QUICKNESS & STILLNESS



I've been inspired by Abstract Expressionism many times in the past (here, here, and here, for example). I always come back to the movement, because of the way the various artists truly encapsulate the act of painting.



Although he resisted being categorized as an Abstract Expressionist, Mark Rothko is one of the most well-known artists of the 20th century.



Rothko (1903-1970) was born in what is now Latvia, and emigrated to the U.S. in 1913.



At the New School of Design in New York, Rothko studied under Arshile Gorky, and influences of Gorky's individualized style can be seen in Rothko's early canvases.



Rothko's mature artistic style, evidenced by the works shown here, harbors themes of intimacy, transcendence, and the unknown.



The viewer was meant to experience these large works at a close proximity so as to feel spiritually surrounded by the paintings.




Some critics have noted a sad sense of winding down in the works near the end of Rothko's life, preceding his suicide.
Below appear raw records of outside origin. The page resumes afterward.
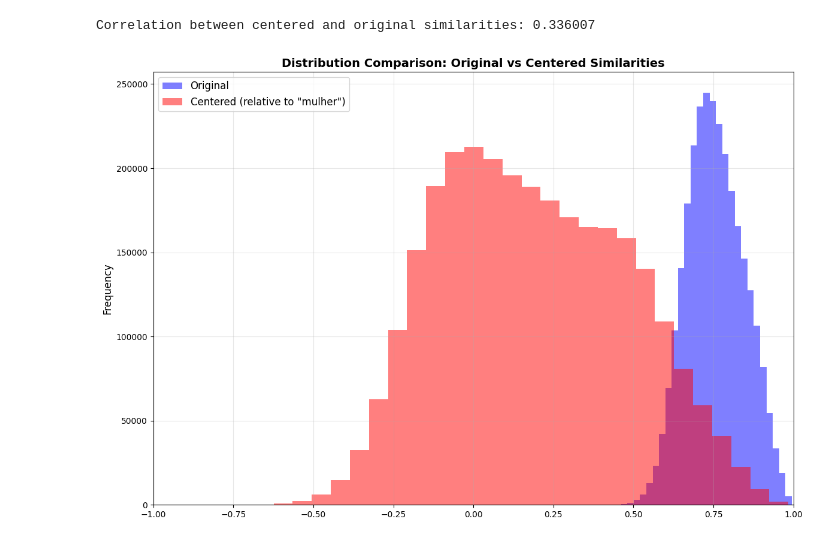
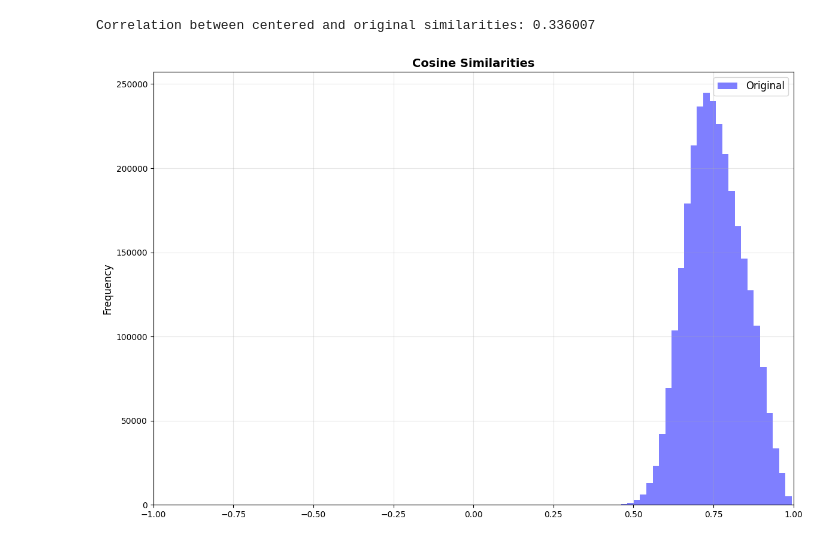
Before and after one commit to IgorJoaquimn/portuguese-llm, a Jupyter notebook: embeddings/vector distances.ipynb, the cells around one changed output. Drawn from its saved outputs; the diff is of its cells as text; code cells hidden in the pictures.

```diff
--- a/embeddings/vector distances.ipynb
+++ b/embeddings/vector distances.ipynb
@@ -126,6 +182,8 @@ print(f"Embeddings dataset shape: {df_with_responseId.shape}")
 
 # Join on responseId column
 merged_df = df.merge(df_with_responseId, on='responseId', how='inner')
+merged_df["safe_prompt_name"] = merged_df['original_prompt'].apply(create_prompt_folder_name)
+
 
 print(f"Merged dataset shape: {merged_df.shape}")
 print(f"Columns in merged dataset: {len(merged_df.columns)}")
@@ -165,5 +223,5 @@ Merged dataset columns:
 
 First few columns (excluding embedding): ['messageId', 'message', 'trait', 'original_prompt', 'model', 'response', 'responseId', 'udpipe_result', 'MLC', 'MLS']
 # %%
-config_cols = ['genero', 'raca', 'regiao', 'original_prompt']
+config_cols = ['genero', 'raca', 'regiao', 'safe_prompt_name']
 config_cols_to_print = config_cols + ["model"]
@@ -655,22 +713,22 @@ Correlation between centered and original similarities: 0.336007
 # %%
 # Create histogram comparison plot
 plt.figure(figsize=(12, 8))
 plt.hist(comparison_df['original_similarity'], alpha=0.5, bins=30, label='Original', color='blue')
-plt.hist(comparison_df['centered_similarity'], alpha=0.5, bins=30, label='Centered (relative to "mulher")', color='red')
-plt.title('Distribution Comparison: Original vs Centered Similarities', fontweight='bold', fontsize=14)
+# plt.hist(comparison_df['centered_similarity'], alpha=0.5, bins=30, label='Centered (relative to "mulher")', color='red')
+plt.title('Cosine Similarities', fontweight='bold', fontsize=14)
 # plt.xlabel('Cosine Similarity', fontsize=12)
 plt.ylabel('Frequency', fontsize=12)
 plt.xlim(-1, 1)
 plt.legend(fontsize=12)
 plt.grid(True, alpha=0.3)
 plt.tight_layout()
 
 # Save the plot
-os.makedirs('/home/joaquino/portuguese-llm/embeddings/plots', exist_ok=True)
-plt.savefig('/home/joaquino/portuguese-llm/embeddings/plots/similarity_distribution_comparison.png', dpi=300, bbox_inches='tight')
+# os.makedirs('/home/joaquino/portuguese-llm/embeddings/plots', exist_ok=True)
+# plt.savefig('/home/joaquino/portuguese-llm/embeddings/plots/similarity_distribution_comparison.png', dpi=300, bbox_inches='tight')
 plt.show()
 # %% [output]
-[figure, old version]
+[figure, new version]
 # %%
 def create_prompt_folder_name(original_prompt):
     """
```
Also changed, not shown: parts of 24 cells of this notebook, 1 other file.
Though he used less color during this time, they evoke spirituality possibly even more than his earlier work.


"Art to me is an anecdote of the spirit, and the only means of making concrete its varied quickness and stillness." --Mark Rothko



I'm wearing a Dimri silk blouse from T.J. Maxx, thrifted snakeskin jeans, Steve Madden shoes, vintage leather purse, and my grandmother's gemstone necklace.



[Rothko images from artknowledgenews.com, artinvestment.ru, artmight.com, museenkoeln.de, and ericksontrucking.com, respectively.]

1 comment:

  1. I find myself speechless, looking at your pictures, masterpiece of Nature, harmony, Art! Thanks for being so beautiful, inside and outside, my new day in Rome will be brighter and softer...
    Carlo Jacomini

    ReplyDelete